Wednesday, August 26, 2015

Jumping Legs

Mo had a terrific flat ride yesterday--in the bridle, on-point leg yields, relaxed canter. So M and I decided that for my lesson today, we should, you know, jump some jumps.

And then I pulled into the driveway and saw this. And said, aloud: "Ohhhhhhhh shit."

All jumps please report to the centerline
I actually really love this exercise, and I was psyched that she thought Mo was ready for any part of that. As with all of her jump schools, there are various exercises with degrees of difficulty built in, and I figured she wouldn't ask him the very hardest questions. So I walked into the barn like "LET'S GET READY TO JUMP, MO!"

He was thinking more along the lines of bedtime stories.

I have hearts for eyeballs when I look at this.
So I was all, "Good idea, buddy! Rest your jumping legs. I'll get your tack together and you can get up and stretch and then we'll be ready to go."


Foaling out, there, Mr Belly?
But not to worry. Once I got him up and in the ring, he was forward and happy. I was very pleased. M was riding her young horse too. He's about a year ahead of Mo in his training, but we can do jump schools together sometimes and she can choose the harder options or hike the jumps up another hole when I'm done. I always enjoy the schools where we ride together because I get the instruction and I also get to see her do the exercises and learn. Plus it's fun because we get along so well.

In case you can't tell from my mediocre pics, the line went: chevrons (which we didn't jump but M did later on her more advanced horse), vertical (started out as a cross rail), liverpool (started out with rails on the ground on each side and eventually became a cross rail oxer), vertical, square oxer, vertical, skinny with a block under it. Mo has historically not been a fan of skinnies with stuff under them.

I made him step over the liverpool at the walk and then we both trotted figure 8s over the X. Mo actually took a hard look at the X the first time, which was weird, but we carried on. Then we each did three circles on the left lead over the center vertical. Mo kept trying to break to the trot, and the theme of the day was established: Get the snoozy horse in front of the leg. I mean, that's the theme of his entire life? But when he was in front of my leg in a canter I liked, I could see a distance. When he wasn't, I found that I'd get too far behind the motion and drive him to something, which isn't good. Ideally, I stay with the motion and just keep him in front of my leg. And then, honestly, the distances just show up. For as green as he is, when his motor is running, his canter is really good and jumping is easy for him.

We cantered right lead over the second vertical three times, and that was necessarily a tighter circle because of where it was in the ring.

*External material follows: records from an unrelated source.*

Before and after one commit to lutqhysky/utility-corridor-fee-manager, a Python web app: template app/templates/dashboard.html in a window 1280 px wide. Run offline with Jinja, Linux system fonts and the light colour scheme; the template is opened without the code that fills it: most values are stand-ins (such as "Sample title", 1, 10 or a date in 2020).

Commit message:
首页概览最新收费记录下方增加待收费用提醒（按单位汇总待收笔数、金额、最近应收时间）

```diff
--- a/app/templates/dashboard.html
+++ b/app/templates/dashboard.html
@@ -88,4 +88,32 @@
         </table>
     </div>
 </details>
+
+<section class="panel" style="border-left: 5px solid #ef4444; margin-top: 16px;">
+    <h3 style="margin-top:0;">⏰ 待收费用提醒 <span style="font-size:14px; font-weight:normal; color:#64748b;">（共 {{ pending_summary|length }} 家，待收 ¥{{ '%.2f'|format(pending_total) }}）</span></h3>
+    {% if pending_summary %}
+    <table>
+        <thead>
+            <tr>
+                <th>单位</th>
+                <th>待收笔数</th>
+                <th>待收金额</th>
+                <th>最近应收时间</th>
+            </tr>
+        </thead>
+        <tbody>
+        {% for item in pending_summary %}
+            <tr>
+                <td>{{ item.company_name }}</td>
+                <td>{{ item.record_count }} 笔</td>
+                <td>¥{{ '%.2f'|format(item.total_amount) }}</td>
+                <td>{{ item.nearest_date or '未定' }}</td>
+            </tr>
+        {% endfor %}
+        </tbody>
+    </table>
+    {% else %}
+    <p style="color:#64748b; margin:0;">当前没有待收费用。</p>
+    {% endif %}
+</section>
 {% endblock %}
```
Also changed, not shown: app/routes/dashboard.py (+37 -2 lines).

It was fine, though, as long as I kept my leg on through the turn. Then the real work began: Right lead over the first vertical, turn left and jump the next one (making square turns to get straight to the jump), then right over the third vertical, then loop around left back to that vertical and serpentine back down the ring so each jump had been jumped once from each direction.

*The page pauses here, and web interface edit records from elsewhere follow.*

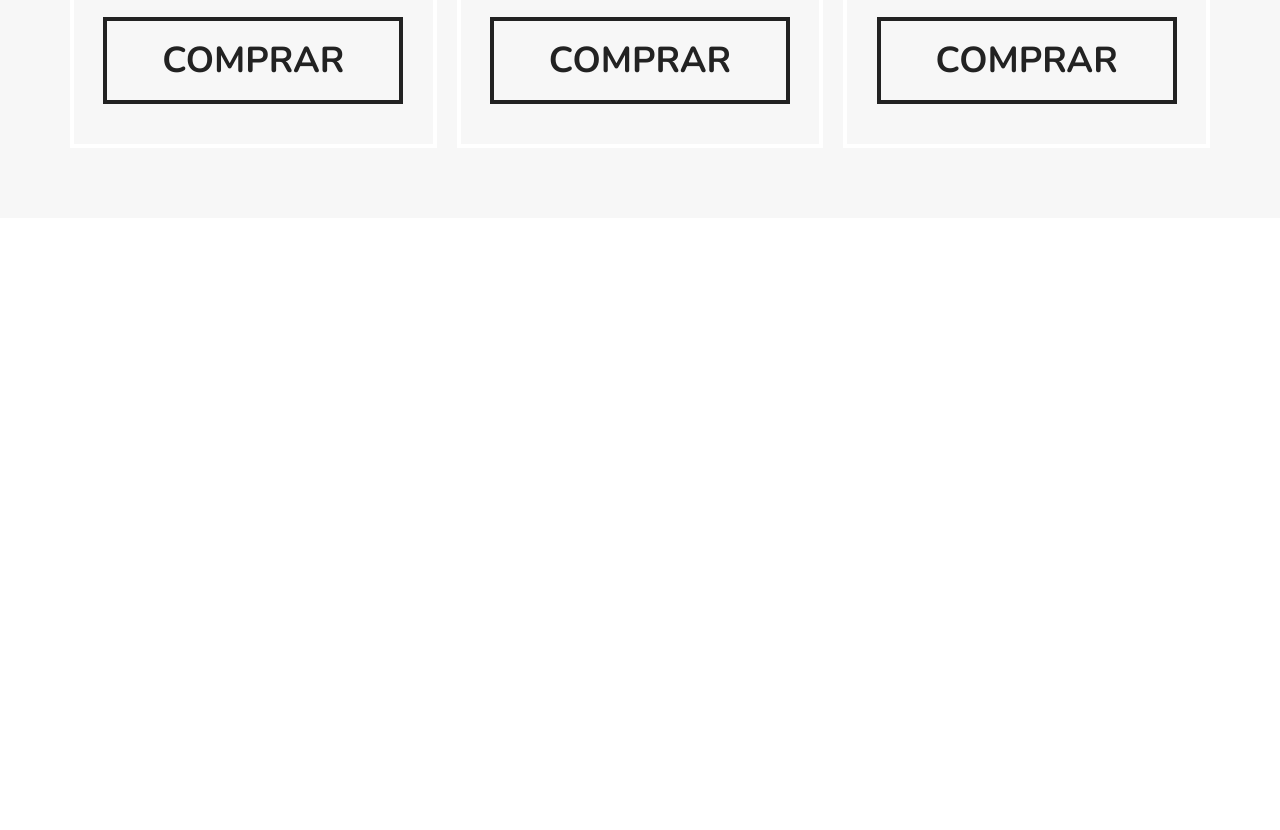
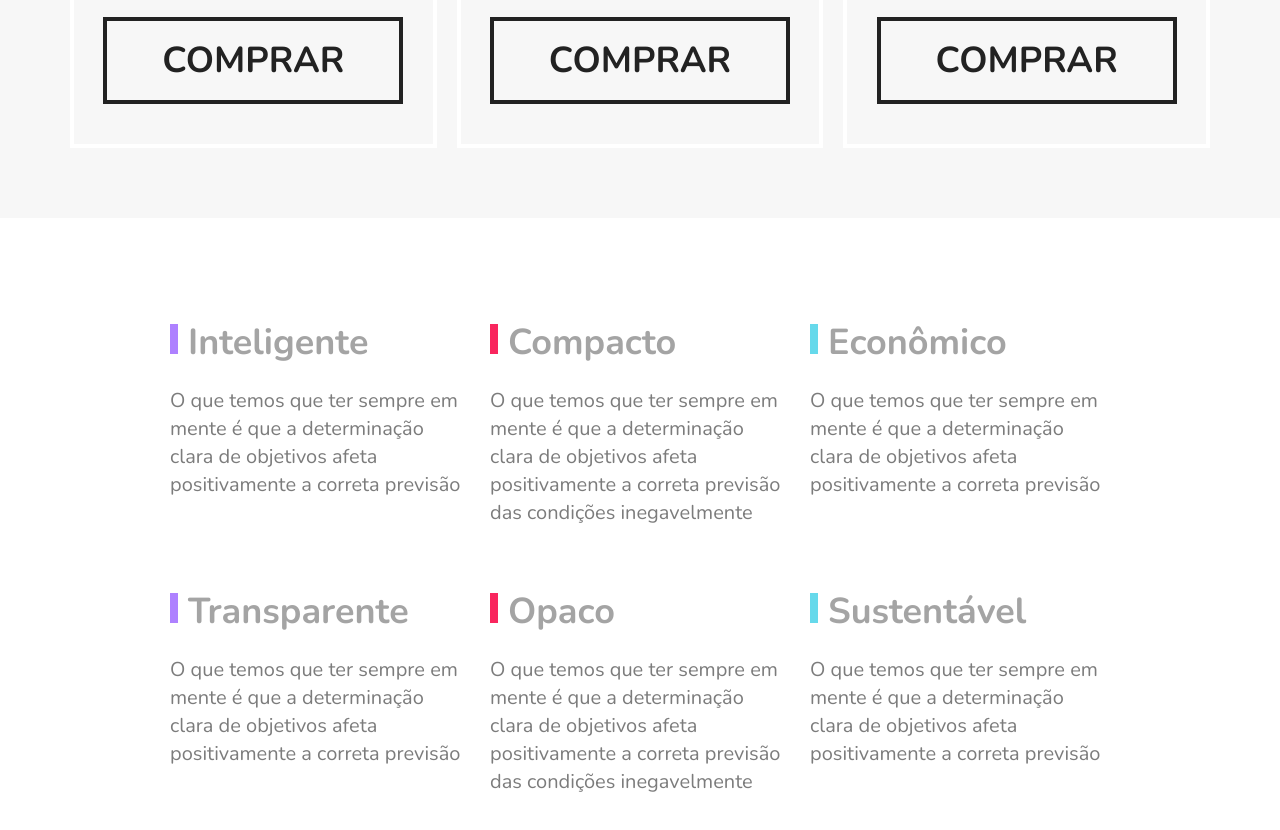
Before and after one commit to galmeidabp/flexblog, a plain HTML site: page index.html in a window 1280 px wide. Shown: the part 2345-3175 px from the top of the page. Before the commit the page ends 2563 px from the top, so only its background shows below. Drawn offline with nearby package versions, Linux system fonts and the light colour scheme.

Commit message:
qualidade

```diff
--- /dev/null
+++ b/css/qualidade.css
@@ -0,0 +1,37 @@
+.qualidade {
+  display: flex;
+  flex-wrap: wrap;
+  max-width: 960px;
+  margin: 60px auto;
+}
+.quali-itens {
+  flex: 1 1 300px;
+  margin: 20px 10px;
+}
+.quali-itens h2 {
+  color: #a4a4a4;
+  font-size: 2.25em;
+  margin-top: 20px;
+}
+.quali-itens h2::before {
+  content: "";
+  display: inline-block;
+  width: 8px;
+  height: 30px;
+  margin-right: 10px;
+}
+.quali-itens:nth-of-type(3n + 1) h2::before {
+  background: #ae81ff;
+}
+.quali-itens:nth-of-type(3n + 2) h2::before {
+  background: #f9265e;
+}
+.quali-itens:nth-of-type(3n + 3) h2::before {
+  background: #66d9eb;
+}
+.quali-itens p {
+  font-size: 1.25em;
+  line-height: 1.4;
+  color: #7c7c7c;
+  margin-top: 20px;
+}
--- a/index.html
+++ b/index.html
@@ -117,5 +117,50 @@
         <a href="#">COMPRAR</a>
       </div>
     </section>
+
+    <section class="qualidade" id="qualidade">
+      <div class="quali-itens">
+        <h2>Inteligente</h2>
+        <p>
+          O que temos que ter sempre em mente é que a determinação clara de
+          objetivos afeta positivamente a correta previsão
+        </p>
+      </div>
+      <div class="quali-itens">
+        <h2>Compacto</h2>
+        <p>
+          O que temos que ter sempre em mente é que a determinação clara de
+          objetivos afeta positivamente a correta previsão das condições inegavelmente
+        </p>
+      </div>
+      <div class="quali-itens">
+        <h2>Econômico</h2>
+        <p>
+          O que temos que ter sempre em mente é que a determinação clara de
+          objetivos afeta positivamente a correta previsão
+        </p>
+      </div>
+      <div class="quali-itens">
+        <h2>Transparente</h2>
+        <p>
+          O que temos que ter sempre em mente é que a determinação clara de
+          objetivos afeta positivamente a correta previsão
+        </p>
+      </div>
+      <div class="quali-itens">
+        <h2>Opaco</h2>
+        <p>
+          O que temos que ter sempre em mente é que a determinação clara de
+          objetivos afeta positivamente a correta previsão das condições inegavelmente
+        </p>
+      </div>
+      <div class="quali-itens">
+        <h2>Sustentável</h2>
+        <p>
+          O que temos que ter sempre em mente é que a determinação clara de
+          objetivos afeta positivamente a correta previsão
+        </p>
+      </div>
+    </section>
   </body>
 </html>
--- a/style.css
+++ b/style.css
@@ -3,3 +3,4 @@
 @import url(css/introducao.css);
 @import url(css/produtos.css);
 @import url(css/preco.css);
+@import url(css/qualidade.css);
```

This was hard for Mo, because things came up fast. If I stretched up tall and kept my leg on, it went okay, though he doesn't always give me the proper lead in the air (no worries, we haven't worked on that at all). But he really did well if I kept him forward. M did the same exercise and also did a set in which she angled each jump. Mo wasn't ready for us to try that so I just watched. Her horse did an incredible job of following her eye. He's going to be a superstar.

Next she had me canter the center vertical, turn, gallop almost all the way around the ring, and then come to the skinny on a long approach, after which I'd make the short turn back. Then I'd repeat the exercise the other way. Mo said no to the skinny at first, but then he was okay after that. I really have to keep his motor running, but skinnies are tough because you also have to steer better. On a horse more broke than him this isn't an issue, but it's a balancing act with him still. He eventually did really well with it. Finally, I'd start with the skinny from the long approach, turn to the square oxer, and then turn back again to the liverpool oxer, then serpentine back up the ring again. It was hard, but he did it. These are the kinds of jump schools that turn into a big step forward for the horses.

The feeling I get from him when everything clicks into place is phenomenal. I can't wait to see where he is in a year.


  1. So cute lying down. I love when horses do that and mine almost never do.

  2. awesome exercises - i've only done something similar with maybe four jumps across the centerline, but it had more to do with being in a super tiny (20x40m) indoor than anything else.